With Phantom Doctrine You’ve Got XCOM in the Cold-War Era
Post by Steve Farrelly @ 06:49pm 12/07/18 | 0 Comments
Nintendo's flair for puzzle and level-design, as well as challenge in movement and progression has been on display for myriad years across numerous titles. This year, and more importantly, this month, that classic Nintendo design tilt is on display with the re-release of Captain Toad: Treasure Hunter on Nintendo Switch. It was originally released on Wii U.

And while the port itself is handled well, and suits the platform, Nintendo could have done a bit more to make it a bit more appealing for returning players, we we've mentioned in our review:
Additionally, the new release does have some modern love in the form of levels lifted from Super Mario Odyssey, and while they’re more than welcome they also kind of represent a larger issue with this re-release. With Mario Kart 8, Super Mario Odyssey and the very fun Mario Tennis: Aces -- all of which include many Toad moments, Nintendo could have added in even an entire other Episode filled to the brim with new challenges and design concepts. The handful of Odyssey levels we do get are more a tease than anything else and just having more would have been great from a new buy-in perspective.
Click here for our full Captain Toad: Treasure Hunter review.




switchnintendo switchcaptain toad treasure trackerausgamers reviewreview

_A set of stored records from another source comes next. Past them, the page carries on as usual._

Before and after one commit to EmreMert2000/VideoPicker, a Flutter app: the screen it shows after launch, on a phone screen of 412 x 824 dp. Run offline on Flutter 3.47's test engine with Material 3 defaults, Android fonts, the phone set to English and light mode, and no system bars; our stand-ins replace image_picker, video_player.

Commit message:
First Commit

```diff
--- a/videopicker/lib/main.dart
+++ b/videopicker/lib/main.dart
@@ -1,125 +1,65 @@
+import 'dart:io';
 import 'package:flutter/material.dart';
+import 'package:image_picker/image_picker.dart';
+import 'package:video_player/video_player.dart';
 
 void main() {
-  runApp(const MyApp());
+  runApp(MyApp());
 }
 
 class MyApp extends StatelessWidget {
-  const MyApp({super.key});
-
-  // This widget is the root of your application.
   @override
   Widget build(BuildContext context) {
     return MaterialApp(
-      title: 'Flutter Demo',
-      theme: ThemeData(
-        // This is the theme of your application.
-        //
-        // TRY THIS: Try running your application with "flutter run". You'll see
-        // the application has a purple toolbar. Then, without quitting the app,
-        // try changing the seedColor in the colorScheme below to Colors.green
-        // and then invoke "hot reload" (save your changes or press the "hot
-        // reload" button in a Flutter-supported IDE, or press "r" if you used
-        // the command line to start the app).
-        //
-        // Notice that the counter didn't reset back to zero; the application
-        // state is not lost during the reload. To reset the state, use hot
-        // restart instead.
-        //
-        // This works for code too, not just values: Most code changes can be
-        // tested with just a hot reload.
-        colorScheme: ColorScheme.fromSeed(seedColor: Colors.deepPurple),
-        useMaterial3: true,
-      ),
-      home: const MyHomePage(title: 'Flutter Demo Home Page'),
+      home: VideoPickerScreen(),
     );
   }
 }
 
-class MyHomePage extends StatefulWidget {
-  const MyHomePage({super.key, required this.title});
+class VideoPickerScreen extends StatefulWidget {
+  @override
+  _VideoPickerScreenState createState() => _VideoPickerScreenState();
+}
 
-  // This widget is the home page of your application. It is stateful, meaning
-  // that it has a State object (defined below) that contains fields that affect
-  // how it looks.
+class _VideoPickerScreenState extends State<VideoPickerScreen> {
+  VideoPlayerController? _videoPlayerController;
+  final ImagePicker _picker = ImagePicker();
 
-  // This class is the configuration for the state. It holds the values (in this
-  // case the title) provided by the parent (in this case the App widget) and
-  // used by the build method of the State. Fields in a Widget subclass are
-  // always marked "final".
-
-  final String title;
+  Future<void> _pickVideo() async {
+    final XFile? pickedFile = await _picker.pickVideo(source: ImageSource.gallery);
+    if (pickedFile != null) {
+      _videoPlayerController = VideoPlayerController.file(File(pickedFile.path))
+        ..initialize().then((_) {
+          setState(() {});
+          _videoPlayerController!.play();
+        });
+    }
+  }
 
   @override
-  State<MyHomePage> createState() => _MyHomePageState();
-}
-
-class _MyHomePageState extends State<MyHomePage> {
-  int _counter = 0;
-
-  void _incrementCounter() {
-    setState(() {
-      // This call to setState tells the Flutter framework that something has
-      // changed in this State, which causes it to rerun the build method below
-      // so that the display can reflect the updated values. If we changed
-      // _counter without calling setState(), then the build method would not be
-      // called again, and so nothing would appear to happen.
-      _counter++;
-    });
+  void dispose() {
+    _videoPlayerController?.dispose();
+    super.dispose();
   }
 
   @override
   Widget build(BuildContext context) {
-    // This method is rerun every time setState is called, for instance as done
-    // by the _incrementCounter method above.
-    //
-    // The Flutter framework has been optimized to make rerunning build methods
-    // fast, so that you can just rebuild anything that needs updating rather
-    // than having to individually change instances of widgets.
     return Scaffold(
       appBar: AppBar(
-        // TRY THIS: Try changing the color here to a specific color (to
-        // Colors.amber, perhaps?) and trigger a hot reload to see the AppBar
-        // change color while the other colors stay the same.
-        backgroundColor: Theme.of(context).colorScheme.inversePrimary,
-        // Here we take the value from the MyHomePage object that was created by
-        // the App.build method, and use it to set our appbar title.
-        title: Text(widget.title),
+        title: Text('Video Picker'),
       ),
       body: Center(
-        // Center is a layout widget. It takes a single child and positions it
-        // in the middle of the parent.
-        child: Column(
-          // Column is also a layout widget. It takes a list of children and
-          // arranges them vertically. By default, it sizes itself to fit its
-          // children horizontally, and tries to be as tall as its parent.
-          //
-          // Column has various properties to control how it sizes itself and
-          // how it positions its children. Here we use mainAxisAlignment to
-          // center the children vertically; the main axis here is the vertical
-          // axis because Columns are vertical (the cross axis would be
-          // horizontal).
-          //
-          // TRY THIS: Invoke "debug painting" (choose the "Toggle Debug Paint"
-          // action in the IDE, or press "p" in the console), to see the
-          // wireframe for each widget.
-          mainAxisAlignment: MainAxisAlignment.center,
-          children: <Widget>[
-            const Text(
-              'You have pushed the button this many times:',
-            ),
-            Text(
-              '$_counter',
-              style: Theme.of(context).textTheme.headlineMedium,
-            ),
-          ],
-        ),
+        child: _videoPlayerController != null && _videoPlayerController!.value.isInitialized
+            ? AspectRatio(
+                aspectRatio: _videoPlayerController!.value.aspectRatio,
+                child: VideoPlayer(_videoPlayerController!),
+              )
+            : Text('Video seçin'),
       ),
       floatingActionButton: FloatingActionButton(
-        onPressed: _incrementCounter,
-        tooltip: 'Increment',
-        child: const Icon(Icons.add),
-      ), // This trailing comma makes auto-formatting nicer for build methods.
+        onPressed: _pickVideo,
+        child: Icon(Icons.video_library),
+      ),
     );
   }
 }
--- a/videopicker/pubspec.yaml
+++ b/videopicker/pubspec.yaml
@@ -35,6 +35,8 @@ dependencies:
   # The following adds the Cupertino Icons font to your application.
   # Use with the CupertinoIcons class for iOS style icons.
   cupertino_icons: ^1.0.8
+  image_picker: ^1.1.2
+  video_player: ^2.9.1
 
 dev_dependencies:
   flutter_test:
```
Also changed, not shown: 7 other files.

Latest Comments
No comments currently exist. Be the first to comment!
You must be logged in to post a comment. Log in now!